WASHINGTON - Government officials in Iowa are going to the U.S. Supreme Court in their battle with Bank One Corp. over regulating automated teller machines operated by national banks.
State Attorney General Tom Miller and Banking Superintendent Holmes Foster said they asked the justices in a filing Wednesday to overturn a lower court decision that one of Iowa's restrictive ATM laws does not apply to national banks.
Although the court fight began in 1997 as a dispute over whether Bank One could place ATMs in retail stores, it has expanded into a question about the legality of another Iowa statute that bans ATM surcharges.
Specifically, a three-judge panel of the U.S. Court of Appeals for the Eighth Circuit in St. Louis ruled in September that federal law pre-empts a state law barring banks without branches in Iowa from operating ATMs there. If upheld, that would mean Bank One could locate their machines in Sears, Roebuck and Co. stores as they originally intended. But Iowa officials and state-chartered banks fear the decision could lead to the undoing of the separate state Electronic Funds Transfer Act, which prohibits banks from imposing fees on noncustomers who use their ATMs.
"We are asking the court to uphold Iowa's law that requires universal ATM access without surcharges to all cardholders in the state, no matter who controls the ATM machine," Mr. Miller said.
Besides threatening state consumer protection laws, the appeals court ruling would harm the dual charter system by exempting national banks - but not state-charted banks - from restrictions on ATM operations, Mr. Miller said.
"We argue there should be competitive equality between all financial institutions, and that national banks such as Bank One are merely seeking to tilt the playing field in their favor," Mr. Miller said.
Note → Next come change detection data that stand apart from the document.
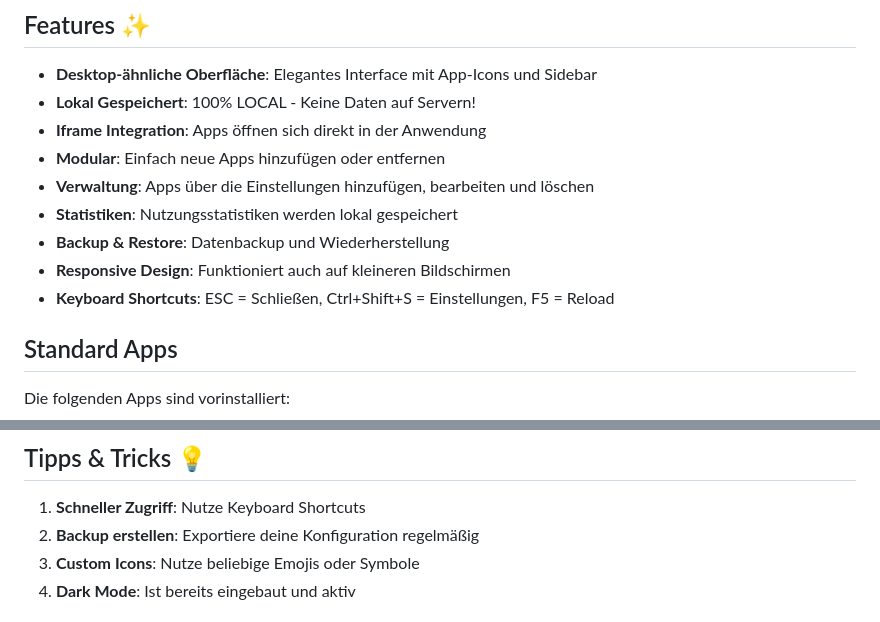
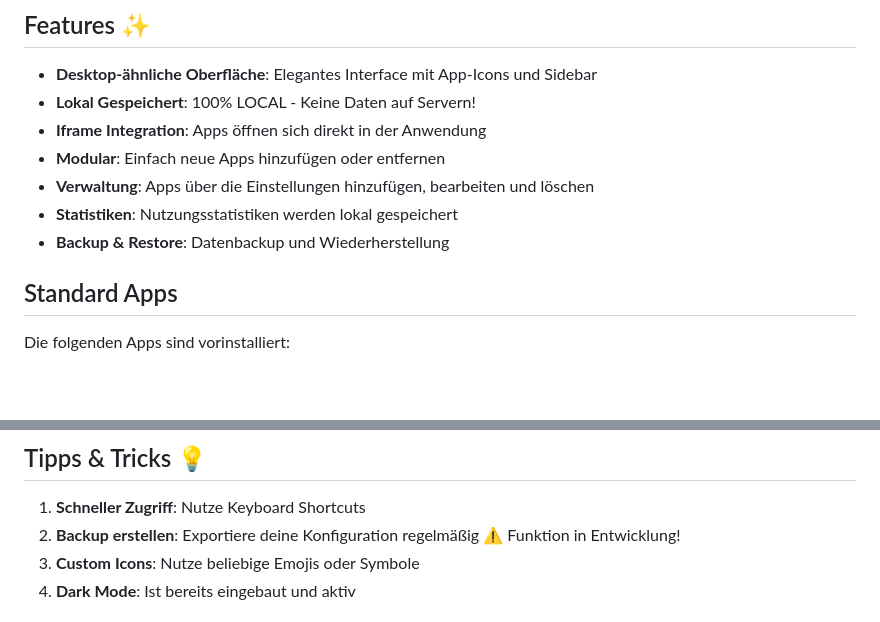
Before and after one commit to portalninja2/AetherNode-Desktop, a Markdown page: README.md, 2 parts joined by grey strips. Rendered like a GitHub page; blank space fills up the shorter version.

Commit message:
Update README with feature changes and warnings
Removed keyboard shortcuts section and added warning for backup feature in development.

```diff
--- a/README.md
+++ b/README.md
@@ -11,8 +11,6 @@ Eine modulare, lokal gespeicherte Desktop-ähnliche Suite zur Verwaltung aller A
 - **Verwaltung**: Apps über die Einstellungen hinzufügen, bearbeiten und löschen
 - **Statistiken**: Nutzungsstatistiken werden lokal gespeichert
 - **Backup & Restore**: Datenbackup und Wiederherstellung
-- **Responsive Design**: Funktioniert auch auf kleineren Bildschirmen
-- **Keyboard Shortcuts**: ESC = Schließen, Ctrl+Shift+S = Einstellungen, F5 = Reload
 
 ## Standard Apps
 
@@ -187,7 +185,7 @@ Benötigt: localStorage und iframes
 ## Tipps & Tricks 💡
 
 1. **Schneller Zugriff**: Nutze Keyboard Shortcuts
-2. **Backup erstellen**: Exportiere deine Konfiguration regelmäßig
+2. **Backup erstellen**: Exportiere deine Konfiguration regelmäßig ⚠️ Funktion in Entwicklung!
 3. **Custom Icons**: Nutze beliebige Emojis oder Symbole
 4. **Dark Mode**: Ist bereits eingebaut und aktiv
 
```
"If the sweeping conclusion of the Eighth Circuit leads to dismantling all state regulations as they apply to national banks - including bans on ATM fees and surcharges - then competitive equality will stop short of the doorsteps of small banks in rural states like Iowa."
Iowa officials are basing their case on a provision in the federal Electronic Funds Transfer Act that, they say, protects state laws that go beyond it. A U.S. district court judge in Des Moines supported a similar argument, but the appeals court panel sided with Bank One and the full appeals court refused to reconsider.